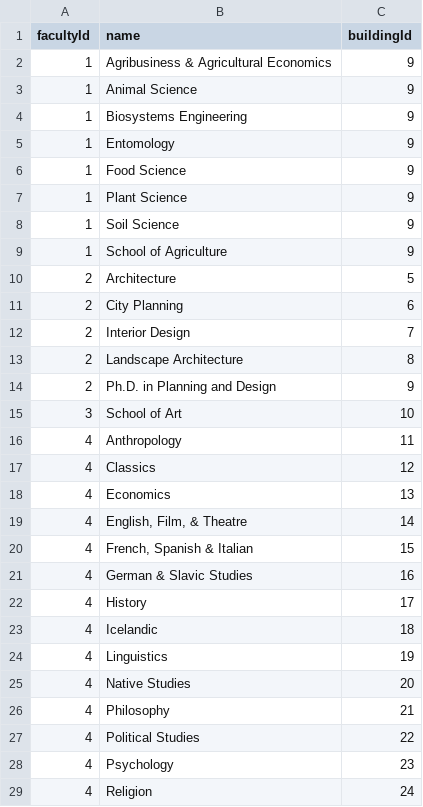
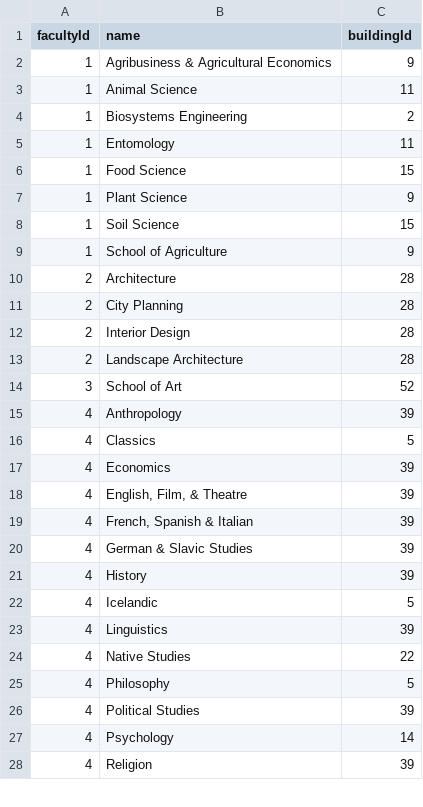
Before and after one commit to 4020group5/project, a CSV file: assets/departments.csv, drawn as a sheet; only a part is shown; the diff covers the shown part only.

```diff
--- a/assets/departments.csv
+++ b/assets/departments.csv
@@ -2,28 +2,27 @@ facultyId,name,buildingId
 1,"Agribusiness & Agricultural Economics",9
-1,Animal Science,9
-1,Biosystems Engineering,9
-1,Entomology,9
-1,Food Science,9
+1,Animal Science,11
+1,Biosystems Engineering,2
+1,Entomology,11
+1,Food Science,15
 1,Plant Science,9
-1,Soil Science,9
+1,Soil Science,15
 1,School of Agriculture,9
-2,Architecture,5
-2,City Planning,6
-2,Interior Design,7
-2,Landscape Architecture,8
-2,Ph.D. in Planning and Design,9
-3,School of Art,10
-4,Anthropology,11
-4,Classics,12
-4,Economics,13
-4,"English, Film, & Theatre",14
-4,"French, Spanish & Italian",15
-4,German & Slavic Studies,16
-4,History,17
-4,Icelandic,18
-4,Linguistics,19
-4,Native Studies,20
-4,Philosophy,21
-4,Political Studies,22
-4,Psychology,23
-4,Religion,24
+2,Architecture,28
+2,City Planning,28
+2,Interior Design,28
+2,Landscape Architecture,28
+3,School of Art,52
+4,Anthropology,39
+4,Classics,5
+4,Economics,39
+4,"English, Film, & Theatre",39
+4,"French, Spanish & Italian",39
+4,German & Slavic Studies,39
+4,History,39
+4,Icelandic,5
+4,Linguistics,39
+4,Native Studies,22
+4,Philosophy,5
+4,Political Studies,39
+4,Psychology,14
+4,Religion,39
```
Also changed, not shown: 1 added row, 1 removed row and 53 edited cells elsewhere in this file, assets/buildings.csv, assets/locations.csv.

* **Requirement**: Each record is to be copied word for word, with no images carried over.

* **Answer to this exercise**:
Before and after one commit to 4020group5/project, a CSV file: assets/departments.csv, drawn as a sheet; only a part is shown; the diff covers the shown part only.

```diff
--- a/assets/departments.csv
+++ b/assets/departments.csv
@@ -2,28 +2,27 @@ facultyId,name,buildingId
 1,"Agribusiness & Agricultural Economics",9
-1,Animal Science,9
-1,Biosystems Engineering,9
-1,Entomology,9
-1,Food Science,9
+1,Animal Science,11
+1,Biosystems Engineering,2
+1,Entomology,11
+1,Food Science,15
 1,Plant Science,9
-1,Soil Science,9
+1,Soil Science,15
 1,School of Agriculture,9
-2,Architecture,5
-2,City Planning,6
-2,Interior Design,7
-2,Landscape Architecture,8
-2,Ph.D. in Planning and Design,9
-3,School of Art,10
-4,Anthropology,11
-4,Classics,12
-4,Economics,13
-4,"English, Film, & Theatre",14
-4,"French, Spanish & Italian",15
-4,German & Slavic Studies,16
-4,History,17
-4,Icelandic,18
-4,Linguistics,19
-4,Native Studies,20
-4,Philosophy,21
-4,Political Studies,22
-4,Psychology,23
-4,Religion,24
+2,Architecture,28
+2,City Planning,28
+2,Interior Design,28
+2,Landscape Architecture,28
+3,School of Art,52
+4,Anthropology,39
+4,Classics,5
+4,Economics,39
+4,"English, Film, & Theatre",39
+4,"French, Spanish & Italian",39
+4,German & Slavic Studies,39
+4,History,39
+4,Icelandic,5
+4,Linguistics,39
+4,Native Studies,22
+4,Philosophy,5
+4,Political Studies,39
+4,Psychology,14
+4,Religion,39
```
Also changed, not shown: 1 added row, 1 removed row and 53 edited cells elsewhere in this file, assets/buildings.csv, assets/locations.csv.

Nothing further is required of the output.